The May 2015 American Journal of Preventive Medicine featured a theme issue “Built Environment Assessment and Interventions for Obesity Prevention: Moving the Field Forward." The theme issue grew out of presentations and discussions at the 2013 BEAT Think Tank and the hard work of many of the participants. You can find a link to the pdfs here.
The Built Environment Assessment Training (BEAT) Institute was created to prepare and encourage investigators and practitioners to use observational and self-report measures of nutrition and activity environments and related behavioral assessments.

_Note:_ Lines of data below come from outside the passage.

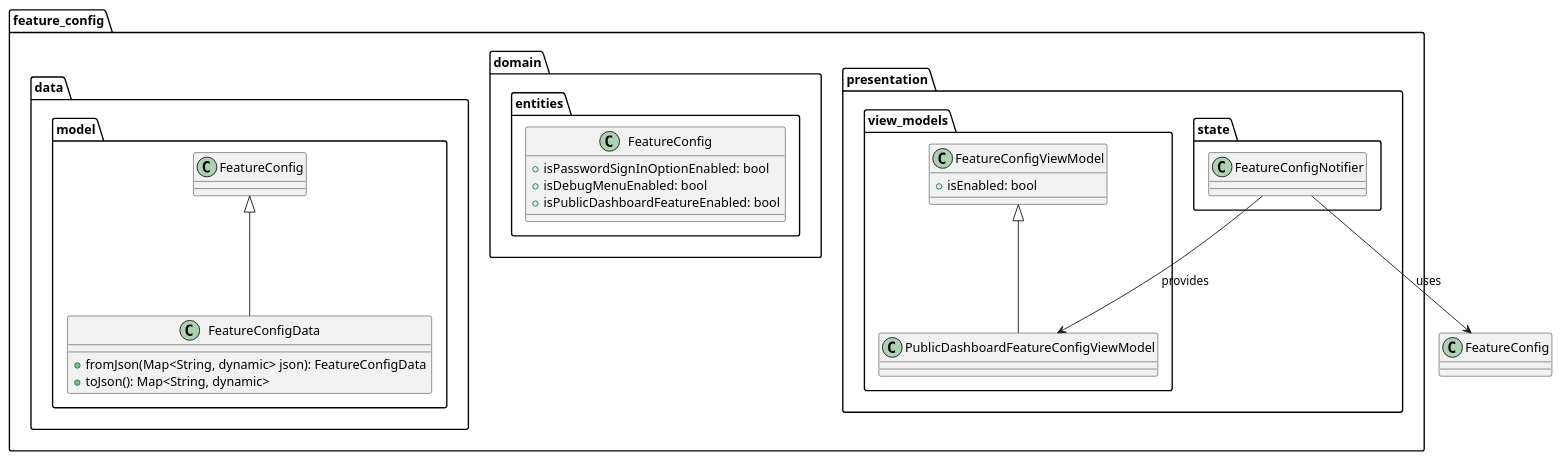
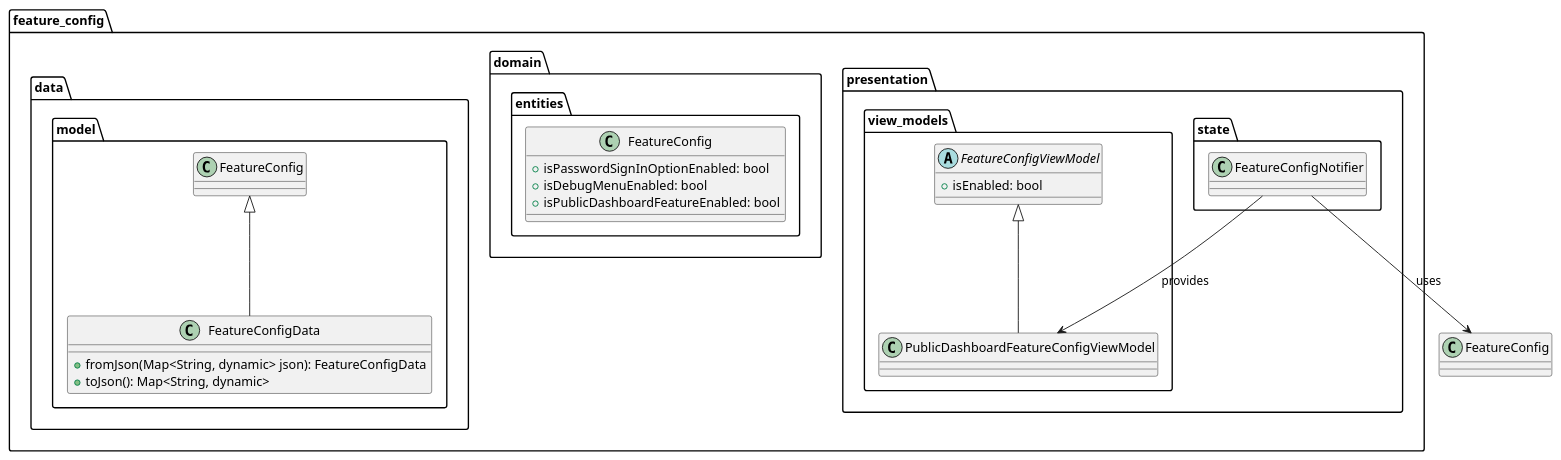
One commit to Flank/flank-dashboard changed the diagram in metrics/web/docs/features/public_dashboard/diagrams/public_dashboard_feature_config_class_diagram.puml. Above: the diagram before and after it, drawn with PlantUML. The commit also changed 1 other file, not shown here.

```diff
--- a/metrics/web/docs/features/public_dashboard/diagrams/public_dashboard_feature_config_class_diagram.puml
+++ b/metrics/web/docs/features/public_dashboard/diagrams/public_dashboard_feature_config_class_diagram.puml
@@ -1,37 +1,37 @@
 @startuml public_dashboard_feature_config_class_diagram
 
 package feature_config {
     package presentation {
         package view_models {
             class PublicDashboardFeatureConfigViewModel extends FeatureConfigViewModel {}
 
-            class FeatureConfigViewModel {
+            abstract class FeatureConfigViewModel {
                 + isEnabled: bool
             }
         }
 
         package state {
             class FeatureConfigNotifier {}
         }
     }
 
     package domain.entities {
         class FeatureConfig {
             + isPasswordSignInOptionEnabled: bool
             + isDebugMenuEnabled: bool
             + isPublicDashboardFeatureEnabled: bool
         }
     }
 
     package data.model {
         class FeatureConfigData extends FeatureConfig {
             + fromJson(Map<String, dynamic> json): FeatureConfigData
             + toJson(): Map<String, dynamic>
         }
     }
 }
 
 FeatureConfigNotifier --> FeatureConfig: uses
 FeatureConfigNotifier --> PublicDashboardFeatureConfigViewModel: provides
 
 @enduml
```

From 2008 to 2012, the BEAT Institute offered an annual week long training program in the summer to a total of 160 researchers and practitioners to teach them tangible skills that could be used to measure many of the aspects of the built environment believed to have an effect on health. In July 2013, the Institute sponsored a special BEAT Think Tank, convening experts from different disciplines, to focus on defining the state of the science and taking the BEAT Institute into the future.
The Institute hopes that researchers, professors and practitioners take advantage of the free online training course of the built environment to learn more about research-tested observational assessment tools and promote them to others.
The Institute of Medicine and other key organizations have identified environmental and policy changes as the most promising strategies for controlling obesity and improving diet and physical activity.
There are now a variety of measures that can be used by researchers and practitioners to plan and evaluate changes to the built environment. The built environment is considered the buildings, roads, utilities, homes, food stores, restaurants, fixtures, parks and all other man-made entities that form the physical characteristics of a community. The built environment includes nutrition and physical activity environments, streetscapes, transportation environments, and everything in between.
The BEAT Institute website and ongoing work is currently supported by the University of Pennsylvania Prevention Research Center.
From 2010-2015, the Institute was funded by the United States Department of Agriculture, 2007-55215-17924 and 2010-85215-20659, with collaboration from the University of Pennsylvania's Center for Health Behavior Research, the Emory Prevention Research Center, the University of Washington Prevention Research Center, the University of San Diego and San Diego State University Prevention Research Center and the Harvard Prevention Research Center.